### RECORD EXTRACTS

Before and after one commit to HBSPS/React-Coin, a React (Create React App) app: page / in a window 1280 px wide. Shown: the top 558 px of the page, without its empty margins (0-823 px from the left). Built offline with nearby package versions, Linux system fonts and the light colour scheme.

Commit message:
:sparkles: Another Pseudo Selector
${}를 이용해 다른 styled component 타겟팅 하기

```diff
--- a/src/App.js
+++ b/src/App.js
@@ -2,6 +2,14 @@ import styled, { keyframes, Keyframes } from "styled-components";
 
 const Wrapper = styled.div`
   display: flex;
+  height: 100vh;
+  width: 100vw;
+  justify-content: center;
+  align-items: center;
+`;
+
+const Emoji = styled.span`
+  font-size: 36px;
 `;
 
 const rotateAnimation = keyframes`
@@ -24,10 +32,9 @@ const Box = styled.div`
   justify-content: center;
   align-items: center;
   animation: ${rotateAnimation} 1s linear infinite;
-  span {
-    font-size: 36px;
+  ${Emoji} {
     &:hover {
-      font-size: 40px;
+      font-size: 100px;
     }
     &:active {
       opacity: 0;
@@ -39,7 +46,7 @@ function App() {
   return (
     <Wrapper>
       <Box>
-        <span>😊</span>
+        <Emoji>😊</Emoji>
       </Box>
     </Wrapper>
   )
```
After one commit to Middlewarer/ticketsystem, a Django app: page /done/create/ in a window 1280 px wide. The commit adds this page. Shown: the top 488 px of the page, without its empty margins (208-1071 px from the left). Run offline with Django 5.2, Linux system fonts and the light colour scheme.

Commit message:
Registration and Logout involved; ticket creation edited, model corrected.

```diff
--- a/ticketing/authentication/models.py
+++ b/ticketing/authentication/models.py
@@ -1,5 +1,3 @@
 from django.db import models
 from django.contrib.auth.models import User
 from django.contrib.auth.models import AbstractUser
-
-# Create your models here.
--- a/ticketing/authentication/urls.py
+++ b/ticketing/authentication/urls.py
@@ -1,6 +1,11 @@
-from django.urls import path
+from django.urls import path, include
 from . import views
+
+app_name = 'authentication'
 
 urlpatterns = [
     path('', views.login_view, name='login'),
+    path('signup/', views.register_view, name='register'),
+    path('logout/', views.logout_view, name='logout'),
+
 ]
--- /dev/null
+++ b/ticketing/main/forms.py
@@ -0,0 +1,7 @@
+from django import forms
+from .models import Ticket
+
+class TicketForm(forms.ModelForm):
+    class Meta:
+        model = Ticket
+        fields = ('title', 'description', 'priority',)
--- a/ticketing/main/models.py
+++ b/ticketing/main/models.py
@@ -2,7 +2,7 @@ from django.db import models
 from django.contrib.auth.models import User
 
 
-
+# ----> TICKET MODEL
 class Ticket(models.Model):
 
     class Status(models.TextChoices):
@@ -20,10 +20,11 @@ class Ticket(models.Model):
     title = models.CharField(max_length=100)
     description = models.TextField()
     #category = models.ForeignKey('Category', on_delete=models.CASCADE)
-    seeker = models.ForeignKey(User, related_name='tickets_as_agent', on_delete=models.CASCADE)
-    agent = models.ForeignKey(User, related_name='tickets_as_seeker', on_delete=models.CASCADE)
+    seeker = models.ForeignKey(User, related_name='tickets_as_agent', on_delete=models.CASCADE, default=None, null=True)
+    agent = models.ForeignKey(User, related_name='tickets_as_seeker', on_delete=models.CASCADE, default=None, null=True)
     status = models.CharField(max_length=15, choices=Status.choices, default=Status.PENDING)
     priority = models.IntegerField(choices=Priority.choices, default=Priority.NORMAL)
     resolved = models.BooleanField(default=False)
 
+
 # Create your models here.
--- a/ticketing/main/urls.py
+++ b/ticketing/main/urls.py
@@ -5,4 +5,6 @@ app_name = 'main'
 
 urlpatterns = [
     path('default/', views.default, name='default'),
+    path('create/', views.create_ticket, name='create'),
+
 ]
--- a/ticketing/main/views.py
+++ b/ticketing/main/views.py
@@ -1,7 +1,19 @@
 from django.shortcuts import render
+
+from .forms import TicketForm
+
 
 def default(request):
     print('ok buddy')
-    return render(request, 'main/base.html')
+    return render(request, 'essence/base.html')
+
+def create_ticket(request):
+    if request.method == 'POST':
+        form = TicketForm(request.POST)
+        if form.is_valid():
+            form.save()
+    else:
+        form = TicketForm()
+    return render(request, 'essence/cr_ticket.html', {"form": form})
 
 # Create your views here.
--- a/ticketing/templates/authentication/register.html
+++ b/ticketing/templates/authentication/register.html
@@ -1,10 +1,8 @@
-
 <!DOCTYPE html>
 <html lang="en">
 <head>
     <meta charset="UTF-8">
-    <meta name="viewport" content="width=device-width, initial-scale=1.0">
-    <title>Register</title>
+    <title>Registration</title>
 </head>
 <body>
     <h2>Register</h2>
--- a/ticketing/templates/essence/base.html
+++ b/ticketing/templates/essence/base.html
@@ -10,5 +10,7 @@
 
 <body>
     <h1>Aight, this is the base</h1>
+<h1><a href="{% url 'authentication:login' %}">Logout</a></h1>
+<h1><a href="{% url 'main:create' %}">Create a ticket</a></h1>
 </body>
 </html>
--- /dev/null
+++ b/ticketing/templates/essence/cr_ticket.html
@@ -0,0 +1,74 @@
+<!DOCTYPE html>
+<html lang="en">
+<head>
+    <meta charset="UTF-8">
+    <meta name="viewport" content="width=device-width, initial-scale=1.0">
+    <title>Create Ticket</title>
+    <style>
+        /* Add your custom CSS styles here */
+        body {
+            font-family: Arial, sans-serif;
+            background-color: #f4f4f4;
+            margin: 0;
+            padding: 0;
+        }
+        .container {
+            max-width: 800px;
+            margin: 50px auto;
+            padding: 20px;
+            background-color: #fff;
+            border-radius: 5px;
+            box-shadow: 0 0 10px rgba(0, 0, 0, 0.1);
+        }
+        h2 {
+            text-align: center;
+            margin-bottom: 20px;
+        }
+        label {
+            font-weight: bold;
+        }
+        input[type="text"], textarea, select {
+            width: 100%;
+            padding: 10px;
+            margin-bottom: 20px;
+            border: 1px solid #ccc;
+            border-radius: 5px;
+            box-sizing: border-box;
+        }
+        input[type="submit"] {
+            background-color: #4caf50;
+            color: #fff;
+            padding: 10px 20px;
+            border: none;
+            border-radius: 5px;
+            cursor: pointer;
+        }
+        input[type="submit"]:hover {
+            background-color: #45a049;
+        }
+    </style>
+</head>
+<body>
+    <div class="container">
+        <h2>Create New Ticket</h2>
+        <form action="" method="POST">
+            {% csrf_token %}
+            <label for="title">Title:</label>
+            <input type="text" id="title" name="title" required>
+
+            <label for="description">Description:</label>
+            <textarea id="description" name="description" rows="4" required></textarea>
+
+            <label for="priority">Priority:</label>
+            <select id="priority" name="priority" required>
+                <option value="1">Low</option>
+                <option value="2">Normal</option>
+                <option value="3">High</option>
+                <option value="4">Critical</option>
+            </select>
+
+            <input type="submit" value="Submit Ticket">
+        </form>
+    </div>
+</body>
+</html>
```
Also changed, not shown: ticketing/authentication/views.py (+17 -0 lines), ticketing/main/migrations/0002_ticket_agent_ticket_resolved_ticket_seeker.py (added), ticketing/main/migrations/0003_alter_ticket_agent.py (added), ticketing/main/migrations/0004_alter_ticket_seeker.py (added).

######

EXERCISE DESCRIPTION —
How many lines of the material above hold the string "main"? Reply with the number and nothing else.

ANSWER BELOW —
11